On Tuesday, I put on my The Future Is Female t-shirt. I wore pearls and red lipstick to vote. On the way home from the polls, my roommate and I bought champagne. We drank a small toast (stomach flu be damned!) when we got home and saved the rest of the bottle for later. I think it’s still sitting in the fridge. 

 We could still win. We don’t need Florida. Let’s not worry until we have to worry. 

I texted my family. I clicked through all the maps I could find. I drank tea. I did yoga. I went to bed hoping, against probable hope, that Hillary would still win.

On Wednesday, I woke up and felt numb. I called my Mom and talking about my students I lost it. Thinking of the black, Latina, and Muslim children who’ve told me about increased bullying and how they must feel and how their safety would be affected, I didn’t think I could stop sobbing. But I did stop sobbing. More of the last two days has been spent figuring out how to teach than figuring out how to process this upcoming presidency. Being sick (a new cold or the old cold returning) doesn’t help, but I think it is helping to keep some of my anxiety at bay.

On Wednesday, five of my writing students read their stories at our neighborhood Barnes and Noble – six girls ages eight to eleven. Black. Asian American. Jewish. Muslim. They stood in front of their parents and read about fairies, vampire poets, middle school girl thieves, and secret ghosts. They read their words. Their words are important.

On Wednesday, my college students talked about why writing matters, now more than ever. They talked about how writing can help you take care of yourself. They talked about how writing can change people’s minds and maybe even change the world.
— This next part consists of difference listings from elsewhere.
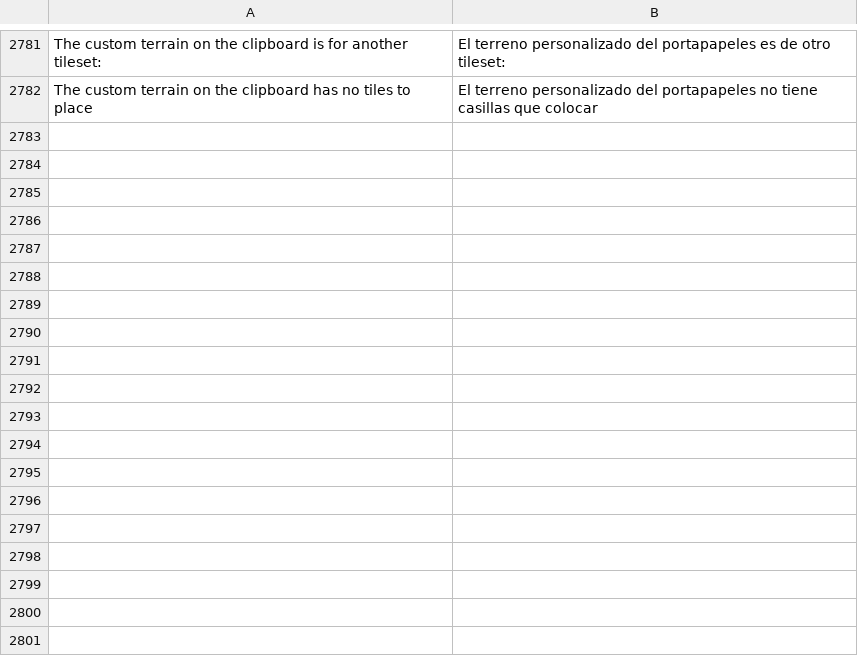
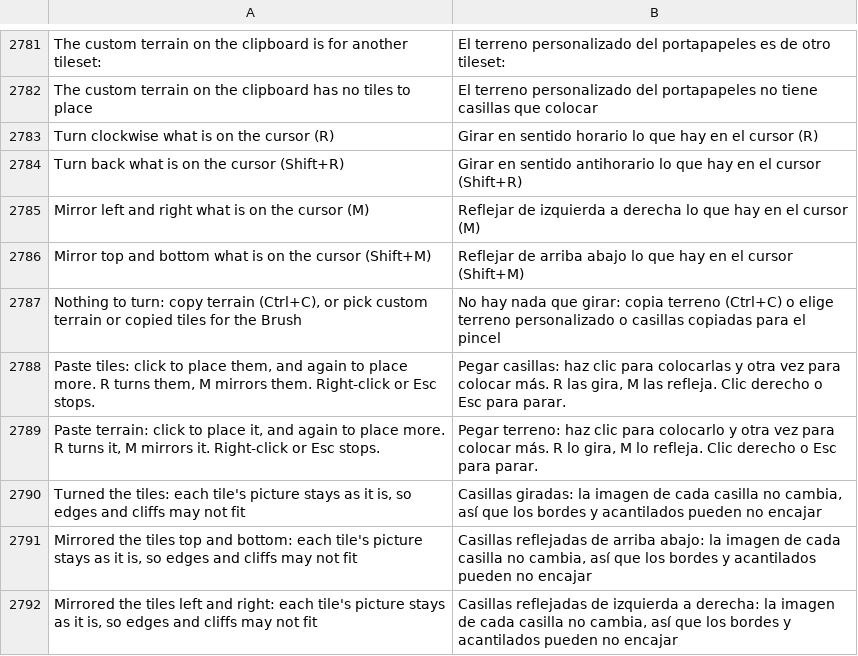
Before and after one commit to stardraft-editor/stardraft, a TSV file: apps/editor/res/lang/es.tsv, drawn as a sheet; only a part is shown, gaps mark what is left out.

```diff
--- a/apps/editor/res/lang/es.tsv
+++ b/apps/editor/res/lang/es.tsv
@@ -2782 +2782,11 @@ The custom terrain on the clipboard is for another tileset: 	El terreno personal
 The custom terrain on the clipboard has no tiles to place	El terreno personalizado del portapapeles no tiene casillas que colocar
+Turn clockwise what is on the cursor (R)	Girar en sentido horario lo que hay en el cursor (R)
+Turn back what is on the cursor (Shift+R)	Girar en sentido antihorario lo que hay en el cursor (Shift+R)
+Mirror left and right what is on the cursor (M)	Reflejar de izquierda a derecha lo que hay en el cursor (M)
+Mirror top and bottom what is on the cursor (Shift+M)	Reflejar de arriba abajo lo que hay en el cursor (Shift+M)
+Nothing to turn: copy terrain (Ctrl+C), or pick custom terrain or copied tiles for the Brush	No hay nada que girar: copia terreno (Ctrl+C) o elige terreno personalizado o casillas copiadas para el pincel
+Paste tiles: click to place them, and again to place more. R turns them, M mirrors them. Right-click or Esc stops.	Pegar casillas: haz clic para colocarlas y otra vez para colocar más. R las gira, M las refleja. Clic derecho o Esc para parar.
+Paste terrain: click to place it, and again to place more. R turns it, M mirrors it. Right-click or Esc stops.	Pegar terreno: haz clic para colocarlo y otra vez para colocar más. R lo gira, M lo refleja. Clic derecho o Esc para parar.
+Turned the tiles: each tile's picture stays as it is, so edges and cliffs may not fit	Casillas giradas: la imagen de cada casilla no cambia, así que los bordes y acantilados pueden no encajar
+Mirrored the tiles top and bottom: each tile's picture stays as it is, so edges and cliffs may not fit	Casillas reflejadas de arriba abajo: la imagen de cada casilla no cambia, así que los bordes y acantilados pueden no encajar
+Mirrored the tiles left and right: each tile's picture stays as it is, so edges and cliffs may not fit	Casillas reflejadas de izquierda a derecha: la imagen de cada casilla no cambia, así que los bordes y acantilados pueden no encajar
```
Also changed, not shown: apps/editor/res/lang/fr.tsv, apps/editor/res/lang/ko.tsv, 15 other files.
Writing helps. Writing this, right now, is helping me.

My nana died this summer. I’ve been told her last words were don’t let Trump win. I miss her, but part of me is glad she’s not here to see this.
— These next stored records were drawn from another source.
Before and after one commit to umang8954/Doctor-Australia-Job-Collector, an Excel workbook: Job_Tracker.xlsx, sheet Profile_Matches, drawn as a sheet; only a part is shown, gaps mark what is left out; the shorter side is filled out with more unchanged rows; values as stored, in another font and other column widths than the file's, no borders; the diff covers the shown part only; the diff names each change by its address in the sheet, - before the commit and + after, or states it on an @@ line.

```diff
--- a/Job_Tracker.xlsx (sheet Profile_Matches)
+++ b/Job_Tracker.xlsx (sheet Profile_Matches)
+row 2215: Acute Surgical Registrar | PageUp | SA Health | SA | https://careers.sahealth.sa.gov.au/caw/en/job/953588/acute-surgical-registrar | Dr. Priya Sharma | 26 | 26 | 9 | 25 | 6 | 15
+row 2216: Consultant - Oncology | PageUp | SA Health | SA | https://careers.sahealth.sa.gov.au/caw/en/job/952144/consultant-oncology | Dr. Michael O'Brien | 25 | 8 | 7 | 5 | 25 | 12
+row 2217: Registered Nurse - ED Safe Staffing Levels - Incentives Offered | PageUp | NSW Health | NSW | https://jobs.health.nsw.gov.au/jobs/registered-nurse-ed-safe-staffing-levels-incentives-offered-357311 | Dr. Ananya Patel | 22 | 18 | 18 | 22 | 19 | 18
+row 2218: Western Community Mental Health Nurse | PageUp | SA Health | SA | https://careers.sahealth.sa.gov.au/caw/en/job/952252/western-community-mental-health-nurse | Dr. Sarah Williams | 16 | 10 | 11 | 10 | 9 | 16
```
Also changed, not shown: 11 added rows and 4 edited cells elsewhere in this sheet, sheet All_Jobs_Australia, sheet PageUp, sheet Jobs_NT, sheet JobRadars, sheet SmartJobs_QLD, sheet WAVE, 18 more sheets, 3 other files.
I’m not embarrassed about wearing pearls and feeling excited on Tuesday. It was incredible exciting to vote for a woman who’s been a hero of mine since before I can remember. But I am embarrassed that I didn’t do more to support the Hillary campaign. I’m embarrassed about my privilege and embarrassed for not using my privilege to better protect our country. I don’t know what will come, but I hope I will do better.
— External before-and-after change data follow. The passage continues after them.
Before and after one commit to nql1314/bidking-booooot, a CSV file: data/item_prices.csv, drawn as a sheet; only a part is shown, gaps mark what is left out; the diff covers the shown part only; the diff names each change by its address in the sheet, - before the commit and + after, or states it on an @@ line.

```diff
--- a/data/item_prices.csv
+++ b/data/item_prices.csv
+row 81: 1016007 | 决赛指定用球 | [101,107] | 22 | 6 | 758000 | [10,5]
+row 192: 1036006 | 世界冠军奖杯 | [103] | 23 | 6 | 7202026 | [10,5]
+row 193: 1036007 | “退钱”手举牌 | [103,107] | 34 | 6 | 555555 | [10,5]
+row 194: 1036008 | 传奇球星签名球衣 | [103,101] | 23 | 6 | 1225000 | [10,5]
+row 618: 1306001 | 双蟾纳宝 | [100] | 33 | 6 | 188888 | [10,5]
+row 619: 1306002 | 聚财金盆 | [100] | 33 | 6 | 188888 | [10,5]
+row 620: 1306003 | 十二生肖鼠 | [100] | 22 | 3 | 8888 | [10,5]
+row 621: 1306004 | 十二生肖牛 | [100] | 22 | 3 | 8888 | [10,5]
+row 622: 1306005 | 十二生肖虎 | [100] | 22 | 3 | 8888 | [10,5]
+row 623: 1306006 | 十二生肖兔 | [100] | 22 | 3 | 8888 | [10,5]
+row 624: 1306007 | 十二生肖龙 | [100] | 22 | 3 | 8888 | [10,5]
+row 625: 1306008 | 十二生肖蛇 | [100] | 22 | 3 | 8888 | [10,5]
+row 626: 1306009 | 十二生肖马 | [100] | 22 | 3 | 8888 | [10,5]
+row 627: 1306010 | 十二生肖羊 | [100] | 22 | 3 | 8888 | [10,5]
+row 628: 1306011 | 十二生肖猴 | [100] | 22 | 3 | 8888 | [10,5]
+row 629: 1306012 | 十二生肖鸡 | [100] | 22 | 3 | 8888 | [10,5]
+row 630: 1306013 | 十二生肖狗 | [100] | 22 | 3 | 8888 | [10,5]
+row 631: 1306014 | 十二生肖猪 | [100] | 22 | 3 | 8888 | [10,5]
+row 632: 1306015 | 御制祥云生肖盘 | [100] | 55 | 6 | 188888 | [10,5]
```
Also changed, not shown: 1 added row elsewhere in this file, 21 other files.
Sending love to everyone having a hard time this week. If meaningful action is what you seek, I hope you find it. If you need distraction or self-care, I hope there are many good books in your life right now. May we all find a combination of both in the coming days, weeks, and (ugh) years.

 

5 thoughts on “On Tuesday

  1. I don’t have anything to add other than this week has been rough. The only thing that made me feel remotely better was watching her concession speech and realizing that she was still able to do so much and that this election season was historic in how many woman of color were voted into the house of senate. Hopefully next election the path is just that much easier for the next woman because of HRC

  2. Thank you for sharing this. I also don’t have much to add yet–I’m still trying to process this, and to understand it.

    I hope you feel better soon and recover from your cold. *sends internet hugs*

  3. Pingback: Most Popular Posts of 2016 | Hardcovers and Heroines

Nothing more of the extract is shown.